But when you approach every job with the goal of making it as good as it can possibly be, it changes your mindset. You begin to enjoy the 'shitty' jobs, and after a little while... You just get far fewer shitty jobs.
But do you know what, nothing changed, only you did.
It feels like a quote Mr. Miyagi would tell Daniel... 'No such thing bad client, only bad designer'... I am not endorsing that statement fully; but I think there is SOME truth to it.
The more experienced I get as a graphic designer, and especially since owning my own business, the more I realise how much the 'journey' a customer goes down matters. (I'd say at least as much as the quality of the end product).
When people go to get a logo designed, it's a cool thing for them to do. Or at least it should be.
We must make them feel like they are buying an expensive new car.
We're there to work WITH them to help tell THEIR story. We're there for ideas, marketing ability and of course the technical skills to execute. But, we add real VALUE to the customer's experience when we involve them in the process.
You should start with a conversation. Ask what they're trying to achieve. And actually use those words. It's the best question to get to the heart of problem you need to solve.
But then dig deeper. Keep asking 'how?' and 'why?'... Find out what the real message is, then you can truly tell their story.

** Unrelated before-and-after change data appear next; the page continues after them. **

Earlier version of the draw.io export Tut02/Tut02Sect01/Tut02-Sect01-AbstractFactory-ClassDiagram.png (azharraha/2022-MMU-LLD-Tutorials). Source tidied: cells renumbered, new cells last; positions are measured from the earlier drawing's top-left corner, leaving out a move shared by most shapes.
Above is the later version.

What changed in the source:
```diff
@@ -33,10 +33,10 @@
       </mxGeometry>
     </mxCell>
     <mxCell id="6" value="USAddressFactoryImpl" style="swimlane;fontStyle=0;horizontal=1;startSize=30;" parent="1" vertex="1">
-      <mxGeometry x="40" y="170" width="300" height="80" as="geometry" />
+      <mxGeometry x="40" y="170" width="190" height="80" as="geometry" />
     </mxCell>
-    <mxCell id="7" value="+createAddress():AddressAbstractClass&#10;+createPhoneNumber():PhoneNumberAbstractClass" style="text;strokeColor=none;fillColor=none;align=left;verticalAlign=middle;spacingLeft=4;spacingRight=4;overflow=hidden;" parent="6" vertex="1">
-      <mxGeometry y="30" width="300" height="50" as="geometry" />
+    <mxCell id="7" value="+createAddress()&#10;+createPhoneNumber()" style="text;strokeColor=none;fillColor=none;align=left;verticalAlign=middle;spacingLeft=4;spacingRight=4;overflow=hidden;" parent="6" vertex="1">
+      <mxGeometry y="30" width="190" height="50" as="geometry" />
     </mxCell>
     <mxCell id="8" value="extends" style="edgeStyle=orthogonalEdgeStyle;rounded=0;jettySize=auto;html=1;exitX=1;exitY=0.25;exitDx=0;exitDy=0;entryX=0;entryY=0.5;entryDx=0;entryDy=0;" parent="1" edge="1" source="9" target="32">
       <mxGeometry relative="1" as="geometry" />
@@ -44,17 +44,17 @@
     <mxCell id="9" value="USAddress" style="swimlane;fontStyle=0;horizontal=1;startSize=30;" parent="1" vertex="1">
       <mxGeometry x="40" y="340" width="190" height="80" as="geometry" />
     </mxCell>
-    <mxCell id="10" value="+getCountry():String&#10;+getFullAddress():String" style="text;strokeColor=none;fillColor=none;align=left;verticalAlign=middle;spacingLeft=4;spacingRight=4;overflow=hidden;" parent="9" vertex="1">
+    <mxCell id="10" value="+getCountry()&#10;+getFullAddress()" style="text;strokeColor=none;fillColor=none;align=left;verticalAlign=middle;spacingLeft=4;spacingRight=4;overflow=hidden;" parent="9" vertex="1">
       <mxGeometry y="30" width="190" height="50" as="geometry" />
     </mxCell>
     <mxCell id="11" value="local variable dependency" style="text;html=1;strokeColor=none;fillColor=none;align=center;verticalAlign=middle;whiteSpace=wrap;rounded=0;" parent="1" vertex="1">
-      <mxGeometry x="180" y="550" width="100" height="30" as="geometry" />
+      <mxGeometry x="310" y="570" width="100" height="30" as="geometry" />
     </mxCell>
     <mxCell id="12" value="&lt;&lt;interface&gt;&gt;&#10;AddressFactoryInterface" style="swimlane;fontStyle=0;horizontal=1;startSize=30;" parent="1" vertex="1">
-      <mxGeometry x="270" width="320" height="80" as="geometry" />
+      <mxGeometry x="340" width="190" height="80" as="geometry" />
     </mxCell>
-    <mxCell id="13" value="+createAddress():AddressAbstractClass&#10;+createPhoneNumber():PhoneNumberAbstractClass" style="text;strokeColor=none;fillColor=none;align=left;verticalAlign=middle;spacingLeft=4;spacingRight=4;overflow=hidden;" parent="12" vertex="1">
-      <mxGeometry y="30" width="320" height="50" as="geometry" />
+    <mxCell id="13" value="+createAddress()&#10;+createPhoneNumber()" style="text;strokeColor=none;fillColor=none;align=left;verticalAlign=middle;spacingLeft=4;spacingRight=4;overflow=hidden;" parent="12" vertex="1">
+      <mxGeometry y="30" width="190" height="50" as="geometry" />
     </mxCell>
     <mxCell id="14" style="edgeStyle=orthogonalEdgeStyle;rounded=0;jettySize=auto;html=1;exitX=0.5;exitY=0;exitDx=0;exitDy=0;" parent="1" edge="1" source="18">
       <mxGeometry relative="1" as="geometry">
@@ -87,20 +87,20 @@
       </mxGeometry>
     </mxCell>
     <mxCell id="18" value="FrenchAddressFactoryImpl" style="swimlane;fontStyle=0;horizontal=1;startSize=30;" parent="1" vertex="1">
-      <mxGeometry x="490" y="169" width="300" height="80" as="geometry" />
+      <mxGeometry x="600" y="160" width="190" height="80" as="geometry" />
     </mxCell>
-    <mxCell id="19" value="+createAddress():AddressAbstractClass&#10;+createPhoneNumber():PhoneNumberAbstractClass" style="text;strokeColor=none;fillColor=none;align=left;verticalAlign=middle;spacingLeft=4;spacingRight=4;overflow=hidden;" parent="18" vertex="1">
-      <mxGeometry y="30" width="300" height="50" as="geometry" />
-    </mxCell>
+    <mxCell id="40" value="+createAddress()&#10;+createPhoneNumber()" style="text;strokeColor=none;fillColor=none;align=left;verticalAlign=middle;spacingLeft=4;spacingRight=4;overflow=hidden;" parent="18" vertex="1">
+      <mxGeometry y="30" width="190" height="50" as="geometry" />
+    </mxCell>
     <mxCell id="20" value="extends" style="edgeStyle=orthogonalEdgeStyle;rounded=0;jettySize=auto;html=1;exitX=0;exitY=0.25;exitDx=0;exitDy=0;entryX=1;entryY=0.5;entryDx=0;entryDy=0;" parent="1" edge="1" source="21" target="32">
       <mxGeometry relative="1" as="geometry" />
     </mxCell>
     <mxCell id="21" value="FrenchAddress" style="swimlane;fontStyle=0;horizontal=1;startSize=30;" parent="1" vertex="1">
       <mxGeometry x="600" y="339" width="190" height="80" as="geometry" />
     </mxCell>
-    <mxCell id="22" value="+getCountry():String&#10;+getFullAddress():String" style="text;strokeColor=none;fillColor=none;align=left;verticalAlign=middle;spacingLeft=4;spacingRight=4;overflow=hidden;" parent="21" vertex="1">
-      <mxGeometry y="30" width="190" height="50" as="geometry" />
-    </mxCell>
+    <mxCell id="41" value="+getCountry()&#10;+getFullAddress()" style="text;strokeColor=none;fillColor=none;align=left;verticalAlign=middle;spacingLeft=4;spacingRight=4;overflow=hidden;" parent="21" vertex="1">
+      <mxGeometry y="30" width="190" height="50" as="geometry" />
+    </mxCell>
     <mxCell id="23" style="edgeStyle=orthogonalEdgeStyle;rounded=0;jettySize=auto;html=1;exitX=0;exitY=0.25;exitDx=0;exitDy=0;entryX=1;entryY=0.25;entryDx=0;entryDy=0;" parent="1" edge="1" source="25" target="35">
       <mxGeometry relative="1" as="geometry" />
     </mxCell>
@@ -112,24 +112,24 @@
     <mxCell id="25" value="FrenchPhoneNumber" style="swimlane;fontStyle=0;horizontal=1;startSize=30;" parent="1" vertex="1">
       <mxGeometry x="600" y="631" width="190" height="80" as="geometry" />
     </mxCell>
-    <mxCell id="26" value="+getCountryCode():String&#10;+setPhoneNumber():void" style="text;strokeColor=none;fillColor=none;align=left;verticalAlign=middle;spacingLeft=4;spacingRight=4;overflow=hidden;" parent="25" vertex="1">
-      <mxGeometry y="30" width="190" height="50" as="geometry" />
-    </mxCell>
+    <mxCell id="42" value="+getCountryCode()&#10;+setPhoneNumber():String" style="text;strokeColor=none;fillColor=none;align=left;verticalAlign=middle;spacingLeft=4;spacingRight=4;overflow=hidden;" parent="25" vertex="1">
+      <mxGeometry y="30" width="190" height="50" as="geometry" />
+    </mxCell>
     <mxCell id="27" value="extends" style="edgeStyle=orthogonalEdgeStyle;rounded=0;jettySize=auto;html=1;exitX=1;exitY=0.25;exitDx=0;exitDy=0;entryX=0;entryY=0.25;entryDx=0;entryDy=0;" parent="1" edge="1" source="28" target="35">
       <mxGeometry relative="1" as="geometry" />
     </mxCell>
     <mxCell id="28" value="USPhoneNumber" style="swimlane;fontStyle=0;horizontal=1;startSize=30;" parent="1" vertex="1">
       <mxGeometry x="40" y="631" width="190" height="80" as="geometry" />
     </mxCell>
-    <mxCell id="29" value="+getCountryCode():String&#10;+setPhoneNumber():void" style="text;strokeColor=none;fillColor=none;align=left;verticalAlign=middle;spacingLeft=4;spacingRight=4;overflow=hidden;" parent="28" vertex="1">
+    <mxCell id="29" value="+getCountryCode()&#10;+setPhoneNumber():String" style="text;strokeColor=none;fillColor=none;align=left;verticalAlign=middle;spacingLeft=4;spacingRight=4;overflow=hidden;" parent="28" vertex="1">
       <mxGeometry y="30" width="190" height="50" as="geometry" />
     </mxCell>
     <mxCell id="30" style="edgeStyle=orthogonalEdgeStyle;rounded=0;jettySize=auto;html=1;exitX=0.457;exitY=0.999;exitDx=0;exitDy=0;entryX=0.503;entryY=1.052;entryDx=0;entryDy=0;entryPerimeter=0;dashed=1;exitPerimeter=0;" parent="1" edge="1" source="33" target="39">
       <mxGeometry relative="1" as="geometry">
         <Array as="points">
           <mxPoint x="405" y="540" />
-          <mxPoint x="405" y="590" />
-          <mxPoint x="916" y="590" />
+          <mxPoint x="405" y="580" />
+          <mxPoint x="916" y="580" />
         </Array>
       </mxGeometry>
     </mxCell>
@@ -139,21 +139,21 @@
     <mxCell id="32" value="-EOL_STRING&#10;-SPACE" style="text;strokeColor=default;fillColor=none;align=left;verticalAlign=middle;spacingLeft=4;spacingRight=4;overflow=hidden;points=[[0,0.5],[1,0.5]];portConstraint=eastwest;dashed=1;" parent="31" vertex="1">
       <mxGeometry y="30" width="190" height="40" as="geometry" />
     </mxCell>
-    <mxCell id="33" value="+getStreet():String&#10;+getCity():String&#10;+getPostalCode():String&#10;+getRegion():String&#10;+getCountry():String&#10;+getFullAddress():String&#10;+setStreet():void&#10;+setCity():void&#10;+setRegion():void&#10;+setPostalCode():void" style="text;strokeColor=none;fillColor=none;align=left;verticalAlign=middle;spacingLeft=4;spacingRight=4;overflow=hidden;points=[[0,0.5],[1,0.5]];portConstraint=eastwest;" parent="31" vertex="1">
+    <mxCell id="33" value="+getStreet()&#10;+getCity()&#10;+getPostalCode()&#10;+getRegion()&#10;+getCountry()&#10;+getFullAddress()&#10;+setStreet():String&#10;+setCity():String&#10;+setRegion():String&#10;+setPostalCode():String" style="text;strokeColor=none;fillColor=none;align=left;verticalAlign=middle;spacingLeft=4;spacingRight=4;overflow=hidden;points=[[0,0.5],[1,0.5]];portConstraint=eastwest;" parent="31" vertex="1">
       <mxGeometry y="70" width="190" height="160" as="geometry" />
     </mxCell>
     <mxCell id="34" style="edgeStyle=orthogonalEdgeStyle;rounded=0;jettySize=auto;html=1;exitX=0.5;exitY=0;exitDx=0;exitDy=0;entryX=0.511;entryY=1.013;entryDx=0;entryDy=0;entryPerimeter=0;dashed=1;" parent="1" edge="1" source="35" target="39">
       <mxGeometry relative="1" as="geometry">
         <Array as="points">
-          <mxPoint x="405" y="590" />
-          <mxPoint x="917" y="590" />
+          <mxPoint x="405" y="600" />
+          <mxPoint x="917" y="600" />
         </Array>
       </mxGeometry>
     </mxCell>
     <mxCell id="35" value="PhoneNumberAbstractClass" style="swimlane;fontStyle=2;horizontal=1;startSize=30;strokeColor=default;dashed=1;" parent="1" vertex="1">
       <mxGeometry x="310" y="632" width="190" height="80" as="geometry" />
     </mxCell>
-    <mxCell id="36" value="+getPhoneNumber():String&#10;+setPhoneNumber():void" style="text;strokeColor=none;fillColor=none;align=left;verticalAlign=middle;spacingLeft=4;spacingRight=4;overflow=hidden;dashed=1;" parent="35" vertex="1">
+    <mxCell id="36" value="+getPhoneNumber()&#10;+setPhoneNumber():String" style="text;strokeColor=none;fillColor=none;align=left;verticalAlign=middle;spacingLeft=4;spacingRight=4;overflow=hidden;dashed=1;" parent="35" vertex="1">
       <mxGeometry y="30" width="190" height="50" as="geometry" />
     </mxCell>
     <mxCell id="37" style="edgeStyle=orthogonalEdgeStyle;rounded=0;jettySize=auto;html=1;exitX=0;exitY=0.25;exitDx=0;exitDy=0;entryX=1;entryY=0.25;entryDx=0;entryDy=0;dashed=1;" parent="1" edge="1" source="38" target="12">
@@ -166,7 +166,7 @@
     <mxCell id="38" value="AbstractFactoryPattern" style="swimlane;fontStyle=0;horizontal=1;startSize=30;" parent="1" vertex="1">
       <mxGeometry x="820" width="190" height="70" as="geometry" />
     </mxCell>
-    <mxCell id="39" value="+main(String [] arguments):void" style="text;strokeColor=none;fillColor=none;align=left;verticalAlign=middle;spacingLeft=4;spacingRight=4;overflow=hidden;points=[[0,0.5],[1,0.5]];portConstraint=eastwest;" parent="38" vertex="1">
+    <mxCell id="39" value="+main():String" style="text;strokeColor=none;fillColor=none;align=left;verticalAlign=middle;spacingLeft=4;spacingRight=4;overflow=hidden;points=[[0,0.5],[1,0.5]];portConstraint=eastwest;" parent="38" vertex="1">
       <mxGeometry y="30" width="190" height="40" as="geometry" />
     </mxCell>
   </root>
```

If I'd known this at 21... I'd have had a much smoother life, and maybe had a better hairline. One thing though, I'd have made some better logos.